PSYCHOTHERAPY BEYOND THE FRINGE, continued
A Ground Mound
Lonnie was also encountered in the correctional system. He was in his mid-teens. He and his brother were terribly close. Of the pair, the older brother was the leader, and Lonnie played the role of a rather timid follower. He never said ‘no’ to anyone, especially his brother. He loved his brother dearly but was also somewhat afraid of him.
One day, the older brother suggested to Lonnie that they go hunting. Without anyone else’s knowledge, they slung their rifles and went out to the woods. In a small clearing in the woods, the brother sat down and started to clean his gun. Lonnie was looking into the woods when, suddenly, he was startled with fear at the report of a gunshot right behind him. He spun around to find his much-loved brother lying on the ground writhing in pain from an accidental self-inflicted wound in the leg.
Lonnie was panic-stricken. He didn’t know what to do. He could feel in sympathy an exaggerated degree of the pain his brother was suffering. This created even more confusing distress within him. He could think of only one thing through his panic – a movie title: They shoot horses, don’t they. He aimed his rifle and shot his brother.
He was in greater panic still seeing his brother lying still and dead. He was in a worse state of confusion. He dug a shallow pit, buried his brother in it under a heap of soil, and rushed home to hide his own gun and to get busy as if he had been doing something alone all day.

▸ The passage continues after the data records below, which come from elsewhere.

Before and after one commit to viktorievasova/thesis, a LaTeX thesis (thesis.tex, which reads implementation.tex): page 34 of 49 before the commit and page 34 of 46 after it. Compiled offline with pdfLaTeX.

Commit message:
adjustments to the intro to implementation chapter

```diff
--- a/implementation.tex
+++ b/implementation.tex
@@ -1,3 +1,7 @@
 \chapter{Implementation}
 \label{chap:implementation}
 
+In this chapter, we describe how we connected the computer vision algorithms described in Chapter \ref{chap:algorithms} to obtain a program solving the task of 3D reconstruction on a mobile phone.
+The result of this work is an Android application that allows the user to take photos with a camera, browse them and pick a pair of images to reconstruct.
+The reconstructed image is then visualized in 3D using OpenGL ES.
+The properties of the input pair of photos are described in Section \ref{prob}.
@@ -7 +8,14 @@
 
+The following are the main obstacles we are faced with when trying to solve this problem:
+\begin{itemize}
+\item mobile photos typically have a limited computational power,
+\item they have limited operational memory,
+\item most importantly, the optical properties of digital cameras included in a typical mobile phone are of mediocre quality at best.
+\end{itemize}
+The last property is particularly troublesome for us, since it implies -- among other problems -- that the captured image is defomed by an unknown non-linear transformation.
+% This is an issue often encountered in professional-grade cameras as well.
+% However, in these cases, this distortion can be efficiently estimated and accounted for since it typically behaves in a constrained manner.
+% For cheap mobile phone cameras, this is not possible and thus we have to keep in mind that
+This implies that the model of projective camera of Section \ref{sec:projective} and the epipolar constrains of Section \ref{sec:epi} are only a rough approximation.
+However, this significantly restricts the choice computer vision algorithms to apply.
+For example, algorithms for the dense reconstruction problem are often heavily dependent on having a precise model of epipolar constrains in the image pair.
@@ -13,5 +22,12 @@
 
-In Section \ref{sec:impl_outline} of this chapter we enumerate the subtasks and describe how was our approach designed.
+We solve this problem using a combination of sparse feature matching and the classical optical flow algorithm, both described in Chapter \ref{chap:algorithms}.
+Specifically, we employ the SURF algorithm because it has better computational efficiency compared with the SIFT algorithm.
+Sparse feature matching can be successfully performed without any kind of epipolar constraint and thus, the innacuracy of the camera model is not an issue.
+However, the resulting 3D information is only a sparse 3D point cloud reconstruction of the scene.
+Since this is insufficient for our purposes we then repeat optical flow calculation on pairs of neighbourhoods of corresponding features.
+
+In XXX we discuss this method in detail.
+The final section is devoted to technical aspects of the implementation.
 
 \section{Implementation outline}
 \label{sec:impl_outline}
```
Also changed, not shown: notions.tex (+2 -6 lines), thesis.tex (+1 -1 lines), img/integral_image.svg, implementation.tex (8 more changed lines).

This sad tale, almost better than any other, illustrates the root of most violence. It is fear. The learned drive of fear, like any other drive or motive, cumulates with other drives to add to the intensity of each. In Lonnie’s case, fear of being angry or even assertive had been a life-long pattern. Fear of his brother may have increased his fear in his brother’s company. In this incident, fear from the startling effect of the loud noise when his brother’s gun accidentally went off undoubtedly added to this. Seeing his much loved brother suffering must certainly have added even more fear. The sympathetic pain he felt probably increased his arousal even further. Now his brain was in a whirl with fear so that he could not think clearly, and that probably increased his fear even more. The upsetting event involved the violent discharge of a gun, and left his confused mind to react to his extremity of fear in an associated and devastating way.